By Patrick Prince
Almost 30 years ago, theMVD Entertainment Group sprang up from industry veteran Tom Seaman’s business acumen on music videotape distribution. Seaman built a family-run business that is now a full-service music and movie distributor specializing in DVD, Blu-ray, CD, vinyl and music merchandise, including limited-edition collectibles. The family-run business is preserved today with Tom’s son, Ed Seaman, leading the charge as MVD’s COO.
GOLDMINE: MVD distributes a lot of “audiovisual content” on DVD/Blu-ray — from Patsy Cline live footage to ‘60s documentaries on the Beatles and Dylan. Is it safe to say that this format is your best seller?

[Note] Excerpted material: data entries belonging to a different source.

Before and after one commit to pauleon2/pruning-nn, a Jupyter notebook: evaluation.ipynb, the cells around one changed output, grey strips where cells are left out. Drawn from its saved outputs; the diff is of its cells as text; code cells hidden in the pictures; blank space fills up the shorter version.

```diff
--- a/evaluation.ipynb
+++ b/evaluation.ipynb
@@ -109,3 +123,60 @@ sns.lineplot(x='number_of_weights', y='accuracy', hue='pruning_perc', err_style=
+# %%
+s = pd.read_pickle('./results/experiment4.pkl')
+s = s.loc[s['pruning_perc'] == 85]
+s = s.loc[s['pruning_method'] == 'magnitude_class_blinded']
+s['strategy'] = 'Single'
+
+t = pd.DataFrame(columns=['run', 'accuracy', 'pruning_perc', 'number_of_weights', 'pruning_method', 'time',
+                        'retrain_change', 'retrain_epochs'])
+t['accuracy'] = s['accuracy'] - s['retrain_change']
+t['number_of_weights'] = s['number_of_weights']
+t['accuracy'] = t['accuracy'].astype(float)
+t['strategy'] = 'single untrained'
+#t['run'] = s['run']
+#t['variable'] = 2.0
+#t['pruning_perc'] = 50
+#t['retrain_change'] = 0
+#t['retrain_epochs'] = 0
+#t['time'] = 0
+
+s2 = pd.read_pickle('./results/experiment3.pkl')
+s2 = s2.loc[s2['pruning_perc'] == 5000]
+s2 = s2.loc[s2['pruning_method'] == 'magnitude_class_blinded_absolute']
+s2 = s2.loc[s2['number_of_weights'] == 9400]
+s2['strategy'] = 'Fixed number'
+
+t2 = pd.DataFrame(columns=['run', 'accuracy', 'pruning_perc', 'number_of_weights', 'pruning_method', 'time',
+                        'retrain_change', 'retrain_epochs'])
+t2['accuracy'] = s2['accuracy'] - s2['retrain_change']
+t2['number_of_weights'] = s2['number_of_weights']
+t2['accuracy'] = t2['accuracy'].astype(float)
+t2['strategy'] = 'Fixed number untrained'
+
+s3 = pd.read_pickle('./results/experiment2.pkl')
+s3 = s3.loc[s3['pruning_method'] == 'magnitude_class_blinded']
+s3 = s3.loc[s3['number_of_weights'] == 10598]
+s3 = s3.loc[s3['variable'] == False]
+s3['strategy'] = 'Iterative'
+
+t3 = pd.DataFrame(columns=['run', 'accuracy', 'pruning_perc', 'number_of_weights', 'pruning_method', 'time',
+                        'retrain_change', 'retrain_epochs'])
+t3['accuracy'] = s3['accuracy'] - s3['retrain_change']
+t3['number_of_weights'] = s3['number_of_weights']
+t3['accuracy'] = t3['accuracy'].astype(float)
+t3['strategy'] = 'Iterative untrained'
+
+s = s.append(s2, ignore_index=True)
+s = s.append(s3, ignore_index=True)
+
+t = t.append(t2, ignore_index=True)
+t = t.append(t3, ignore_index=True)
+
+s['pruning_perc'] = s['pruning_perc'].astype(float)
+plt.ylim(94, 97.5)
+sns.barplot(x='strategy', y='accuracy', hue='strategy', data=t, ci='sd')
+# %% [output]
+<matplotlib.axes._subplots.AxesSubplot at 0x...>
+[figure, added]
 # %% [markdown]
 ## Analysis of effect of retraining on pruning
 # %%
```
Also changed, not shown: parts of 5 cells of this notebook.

Ed Seaman: Music-related film is still a huge part of our business, but we’ve expanded so much in the last 15 years in terms of content and genres. So music films are now about one-third of our overall business, with non-music film at about one-third and audio distribution the other one-third.
GM: Is there a specific music genre or artist that sells the best with audiovisual? For instance, the Beatles docs must do well.
ES: It’s a funny question. What sells best in music films largely has to do with the collectability of an artist along with the previous exploitations by that artist. The biggest factor is the collectability. If you see lots of people walking around with an artist’s T-shirt, that usually means that artist will sell well on home video. And, of course, the quality and content is crucial, considering how fans interact and chatter in today’s world; when the fans start talking about how great a music doc is, the sales follow. And vice versa.
GM: MVD founder Tom Seaman initially focused on music videotape.
ES: Indeed – and MVD stands for Music Video Distributors. About 10 years ago at the height of DVD sales, we were at a convention and someone looked at our Music Video Distributors banner and said, “So, you guys sell videotapes or something?” We decided to rebrand at that moment.
GM: MVD also distributes soundtracks. Please elaborate on how well soundtracks sell. Soundtracks seem to do better than people are aware, no?
ES: We’ve gained some critical mass with soundtracks, picking up some nice labels and great content. It is a natural progression for us, in many ways the missing link between film and music. I believe collectability is critical on packaged goods for soundtracks, whereas digitally it is far more impulse purchase.
GM: It does make it unique that the soundtracks you have are available in more than just CD format — for instance, the limited-edition, color vinyl of the soundtrack for the film “Song One.”A film like “Song One” — it’s setting of the Greenwich Village folk scene — seems perfect for your kind of distribution.
ES: Vinyl ties into that collectiblity and cult status — although the big draw on this release is that Jenny Lewis contributed to the songwriting.
GM: Talk about how MVD merged with Big Daddy Music Distribution to expand into audio distribution.
ES: MVD started audio distribution largely as a result of many of our European DVD labels stressing that they wished we did CD distribution, too. In 2006, we pulled the trigger and launched MVD Audio, and soon after took on the merge with Big Daddy, taking over their existing distribution. It solidified us as a player in audio distribution and really helped put us on the map. It also opened up certain audio customers and digital platforms for us — essentially the whole was bigger than the sum of its parts.
GM: Is there a specific, recent audio release that has done well for MVD?
ES:The Todd Rundgren (“Global” album) is doing really well and we expected that; his fans are so loyal and he supports his releases extremely well, doing tours, interviews, in-stores, whatever it takes.
GM: You recently welcomed Let Them Eat Vinyl Records to your distribution list. Let Them Eat Vinyl Records brings a niche to many American listeners who enjoy bootleg albums — concert audio that isn’t mass produced.
ES: We are buying these non-exclusively — we really see it as filling a demand for the fans.
GM: You also distribute many other foreign labels: SlipTrick, Cherry Red Records, etc. How has your experience been with foreign labels in general? It definitely fills a void for record collectors in the U.S.
ES: For whatever reason our business model really resonates with European and U.K. labels. It has always been a large part of our business and looks to grow bigger. There is a European perception that U.S. companies are dishonest, and we have always worked very hard to dispel those feelings; I think our labels in Europe have a lot of faith and trust in us, and we are committed to never let them down.
GM: Will MVD be selling more and more vinyl in the near future?
ES: Of course — although we all have to be wary of the pitfalls of vinyl and make sure that what gets released should be released. We are all seeing too many records come out that are just a different color of an existing record; there is already backlash about this kind of thing. The good news is that fans have access to so much data these days and are more savvy as a result. So records that shouldn’t have been released in the first place suffer from low sales. But yes — we are committed to the format.
GM: MVD has always been a family-run business. Do you believe that a family-run business like MVD is more stable than conglomerates in today’s entertainment industry?
ES: I don’t know — running a business is a difficult balancing act no matter what. There are pros and cons with either. The personal commitments of family-run can work for or against the business. At the end of the day, regardless of ownership, the most important thing is having a team that treats the business like their own and commits themselves fully to their career. And that trait is not necessarily dependent on family-run businesses.